Carts are made especially for your pet for a perfect fit. These carts are used temporarily or permanently for patients who are paralyzed or unable to walk without support.

We can help facilitate fitting and ordering of the carts. www.k9carts.com

lasertherapyLaser therapy repairs tissues through photobiostimulation. The cells in the injured areas use the energy of the laser to aid their healing. The intensity of the laser is less than that of lasers used in surgery.  It is the best modality to be used in cases of injury to the spine or the peripheral nerves. We recommend at least one treatment after any surgery.

The benefits of laser therapy include:

  • Decreased pain from muscle and joint soreness
  • Decreased symptoms of arthritis
  • Decreased muscular spasms
  • Increased blood flow
  • Accelerated wound healing

ultrasound_therapyIn therapeutic ultrasound, an electric current is applied to special crystals causing them to vibrate and emit pressure waves that are absorbed by the tissue. The continuous or pulsed energy produces thermal, mechanical, and chemical effects to the tissues.

Therapeutic ultrasound is commonly used on tendon and muscle injuries, and certain conditions resulting in decreased range of motion.

The benefits of therapeutic ultrasound include:

  • Increased circulation and aid healing
  • Increased elasticity and contractility of muscle fibers (to increase range of motion)
  • Decreased scar tissue
  • Decreased pain and muscle spasm
  • Decreased inflammation
  • Accelerated wound healing

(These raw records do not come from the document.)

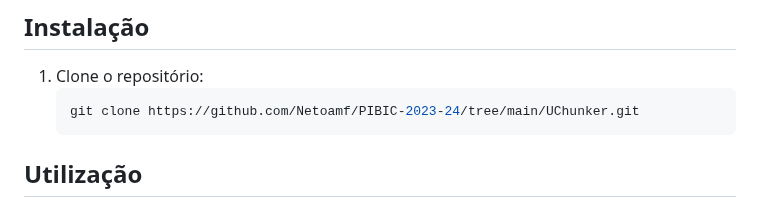
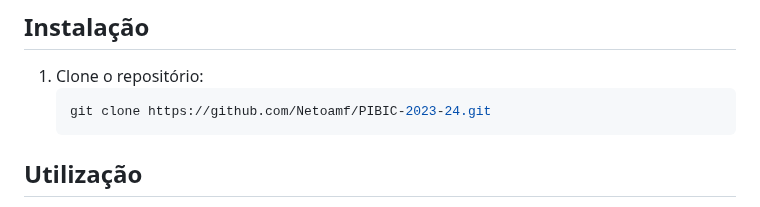
Before and after one commit to Netoamf/web-chunker, a Markdown page: UChunker/README.md, the part around the change. Drawn GitHub-style.

````diff
--- a/UChunker/README.md
+++ b/UChunker/README.md
@@ -78,7 +78,7 @@ O projeto está dividido em vários módulos para melhor organização e manuten
 
 1. Clone o repositório:
    ```bash
-   git clone https://github.com/Netoamf/PIBIC-2023-24/tree/main/UChunker.git
+   git clone https://github.com/Netoamf/PIBIC-2023-24.git
    ```
 
 ## Utilização
````
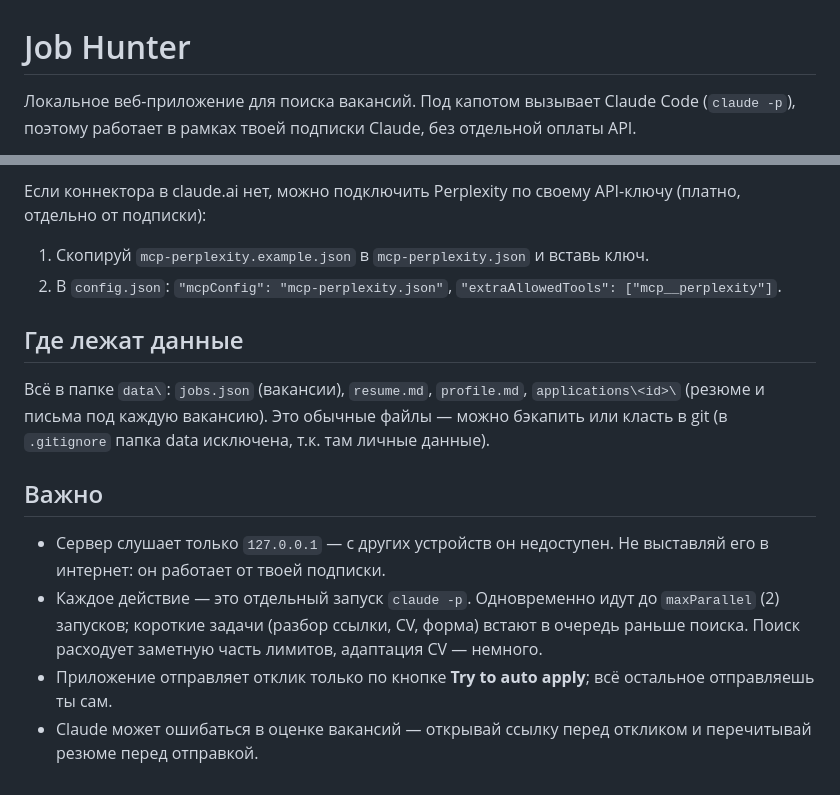
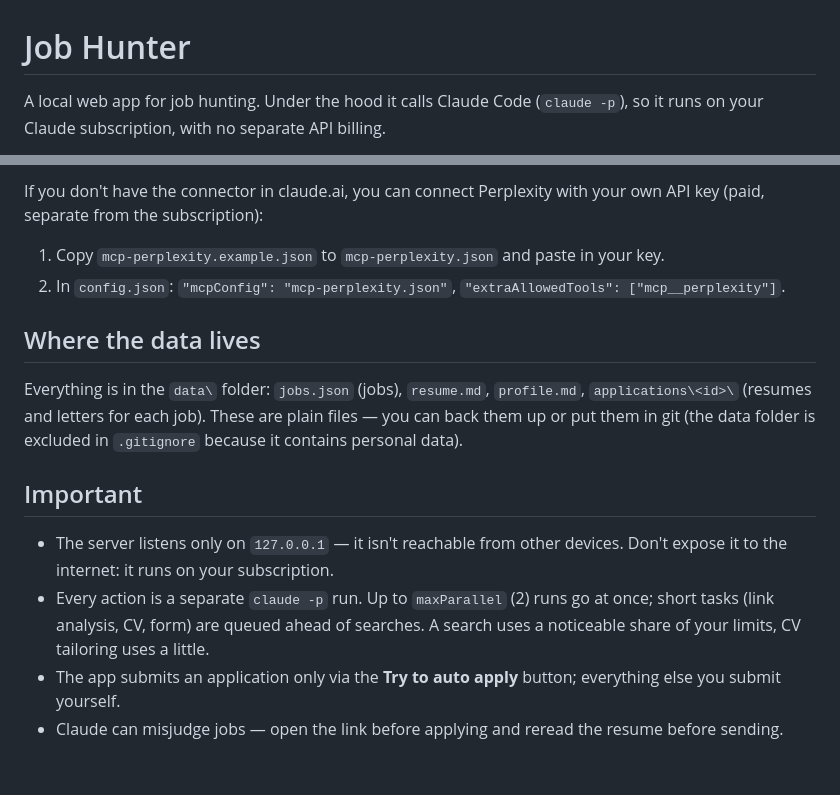
Before and after one commit to maxandr/JobHunter, a Markdown page: README.md, 2 parts joined by grey strips. Rendered like a GitHub page.

```diff
--- a/README.md
+++ b/README.md
@@ -1,5 +1,5 @@
 # Job Hunter
 
-Локальное веб-приложение для поиска вакансий. Под капотом вызывает Claude Code (`claude -p`),
-поэтому работает в рамках твоей подписки Claude, без отдельной оплаты API.
+A local web app for job hunting. Under the hood it calls Claude Code (`claude -p`),
+so it runs on your Claude subscription, with no separate API billing.
 
@@ -105,17 +105,17 @@ Economy / Balanced / Best quality / Maximum), таймауты, автопоис
 
-Если коннектора в claude.ai нет, можно подключить Perplexity по своему API-ключу (платно, отдельно от подписки):
+If you don't have the connector in claude.ai, you can connect Perplexity with your own API key (paid, separate from the subscription):
 
-1. Скопируй `mcp-perplexity.example.json` в `mcp-perplexity.json` и вставь ключ.
-2. В `config.json`: `"mcpConfig": "mcp-perplexity.json"`, `"extraAllowedTools": ["mcp__perplexity"]`.
+1. Copy `mcp-perplexity.example.json` to `mcp-perplexity.json` and paste in your key.
+2. In `config.json`: `"mcpConfig": "mcp-perplexity.json"`, `"extraAllowedTools": ["mcp__perplexity"]`.
 
-## Где лежат данные
+## Where the data lives
 
-Всё в папке `data\`: `jobs.json` (вакансии), `resume.md`, `profile.md`, `applications\<id>\` (резюме и письма под каждую вакансию).
-Это обычные файлы — можно бэкапить или класть в git (в `.gitignore` папка data исключена, т.к. там личные данные).
+Everything is in the `data\` folder: `jobs.json` (jobs), `resume.md`, `profile.md`, `applications\<id>\` (resumes and letters for each job).
+These are plain files — you can back them up or put them in git (the data folder is excluded in `.gitignore` because it contains personal data).
 
-## Важно
+## Important
 
-- Сервер слушает только `127.0.0.1` — с других устройств он недоступен. Не выставляй его в интернет: он работает от твоей подписки.
-- Каждое действие — это отдельный запуск `claude -p`. Одновременно идут до `maxParallel` (2) запусков; короткие задачи (разбор ссылки, CV, форма) встают в очередь раньше поиска. Поиск расходует заметную часть лимитов, адаптация CV — немного.
-- Приложение отправляет отклик только по кнопке **Try to auto apply**; всё остальное отправляешь ты сам.
-- Claude может ошибаться в оценке вакансий — открывай ссылку перед откликом и перечитывай резюме перед отправкой.
+- The server listens only on `127.0.0.1` — it isn't reachable from other devices. Don't expose it to the internet: it runs on your subscription.
+- Every action is a separate `claude -p` run. Up to `maxParallel` (2) runs go at once; short tasks (link analysis, CV, form) are queued ahead of searches. A search uses a noticeable share of your limits, CV tailoring uses a little.
+- The app submits an application only via the **Try to auto apply** button; everything else you submit yourself.
+- Claude can misjudge jobs — open the link before applying and reread the resume before sending.
```
Also changed, not shown: other parts of README.md (+87 -87 lines).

tensTranscutaneous Electrical Neuromuscular Stimulation (TENS) is used mostly for pain management. TENS decreases pain and inflammation by providing a low-level electrical current which disrupts the normal pain perception pathways. The pulse rate and width can be controlled in order to deliver the desired effect. TENS also can be used to stimulate acupuncture points in order to achieve a body-wide response.

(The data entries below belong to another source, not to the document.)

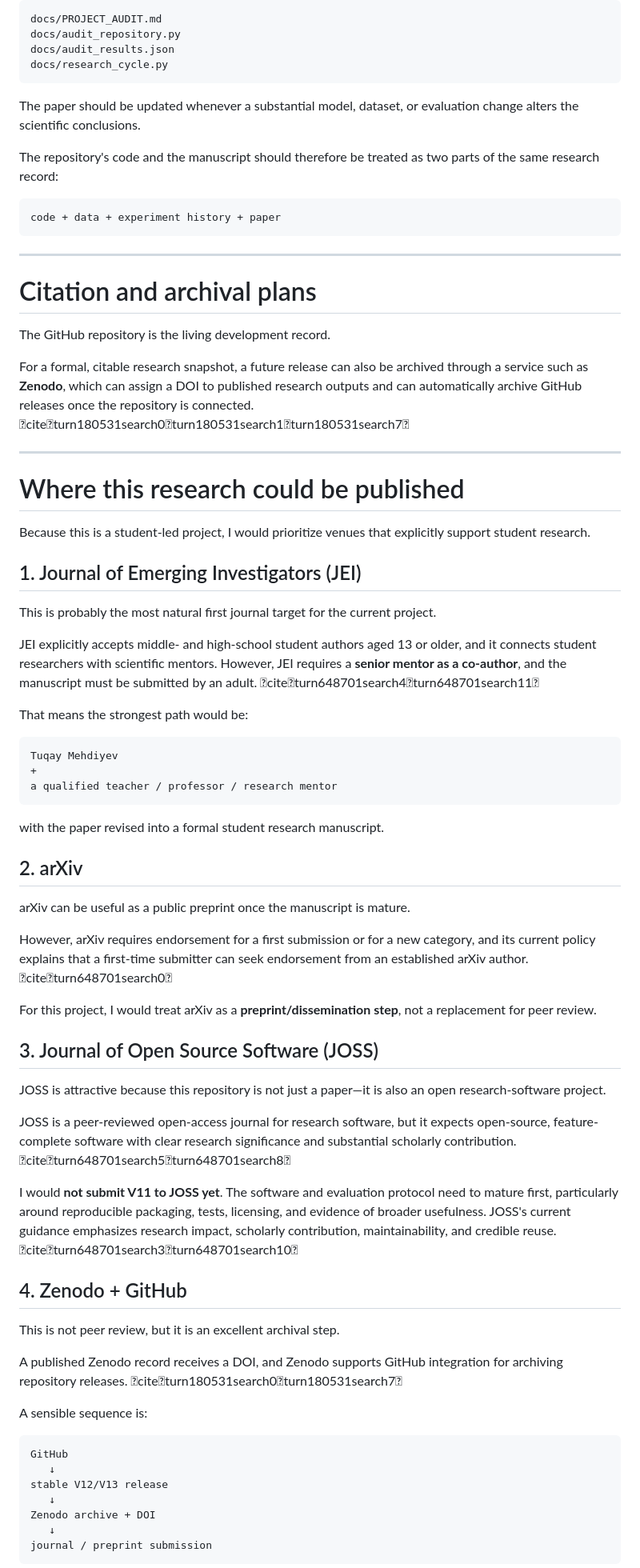
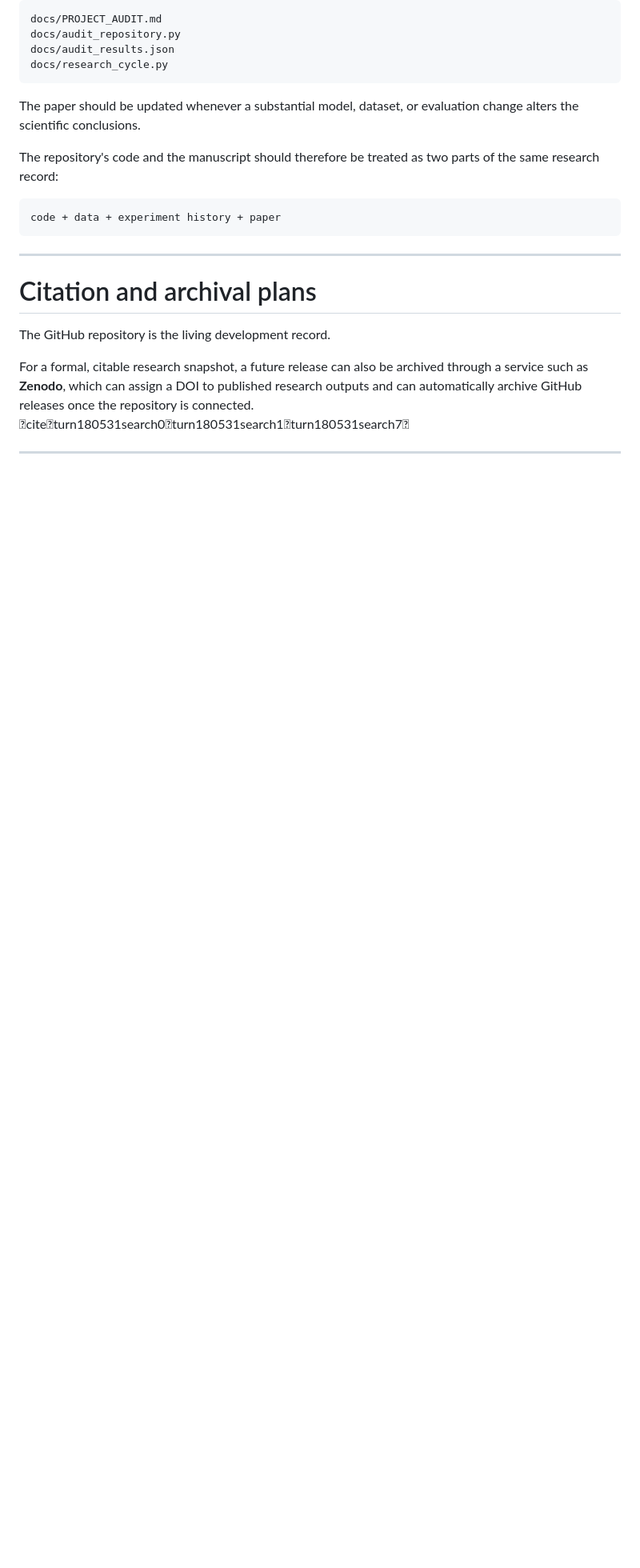
Before and after one commit to TuqayW/AI-Slop-Research, a Markdown page: README.md, the part around one of its changes. Shown at 80% size. GitHub-like rendering; blank space fills up the shorter version.

````diff
--- a/README.md
+++ b/README.md
@@ -712,57 +712,3 @@ For a formal, citable research snapshot, a future release can also be archived t
 
 ---
 
-# Where this research could be published
-
-Because this is a student-led project, I would prioritize venues that explicitly support student research.
-
-## 1. Journal of Emerging Investigators (JEI)
-
-This is probably the most natural first journal target for the current project.
-
-JEI explicitly accepts middle- and high-school student authors aged 13 or older, and it connects student researchers with scientific mentors. However, JEI requires a **senior mentor as a co-author**, and the manuscript must be submitted by an adult. citeturn648701search4turn648701search11
-
-That means the strongest path would be:
-
-```text
-Tuqay Mehdiyev
-+
-a qualified teacher / professor / research mentor
-```
-
-with the paper revised into a formal student research manuscript.
-
-## 2. arXiv
-
-arXiv can be useful as a public preprint once the manuscript is mature.
-
-However, arXiv requires endorsement for a first submission or for a new category, and its current policy explains that a first-time submitter can seek endorsement from an established arXiv author. citeturn648701search0
-
-For this project, I would treat arXiv as a **preprint/dissemination step**, not a replacement for peer review.
-
-## 3. Journal of Open Source Software (JOSS)
-
-JOSS is attractive because this repository is not just a paper—it is also an open research-software project.
-
-JOSS is a peer-reviewed open-access journal for research software, but it expects open-source, feature-complete software with clear research significance and substantial scholarly contribution. citeturn648701search5turn648701search8
-
-I would **not submit V11 to JOSS yet**. The software and evaluation protocol need to mature first, particularly around reproducible packaging, tests, licensing, and evidence of broader usefulness. JOSS's current guidance emphasizes research impact, scholarly contribution, maintainability, and credible reuse. citeturn648701search3turn648701search10
-
-## 4. Zenodo + GitHub
-
-This is not peer review, but it is an excellent archival step.
-
-A published Zenodo record receives a DOI, and Zenodo supports GitHub integration for archiving repository releases. citeturn180531search0turn180531search7
-
-A sensible sequence is:
-
-```text
-GitHub
-   ↓
-stable V12/V13 release
-   ↓
-Zenodo archive + DOI
-   ↓
-journal / preprint submission
-```
-
````
Also changed, not shown: other parts of README.md (+0 -53 lines).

Neuromuscular electrical stimulation (NMES) is the administration of a low-level electrical current that decreases swelling, decreases pain and initiates activity of the muscles. It also helps with re-education of the limbs after orthopedic or neurological injury. Frequency, pulse duration, amplitude, waveform, on/off time, ramp and polarity of electrodes are all parameters that can be adjusted when using NMES.  Indications for use of NMES are muscle atrophy, swelling and pain.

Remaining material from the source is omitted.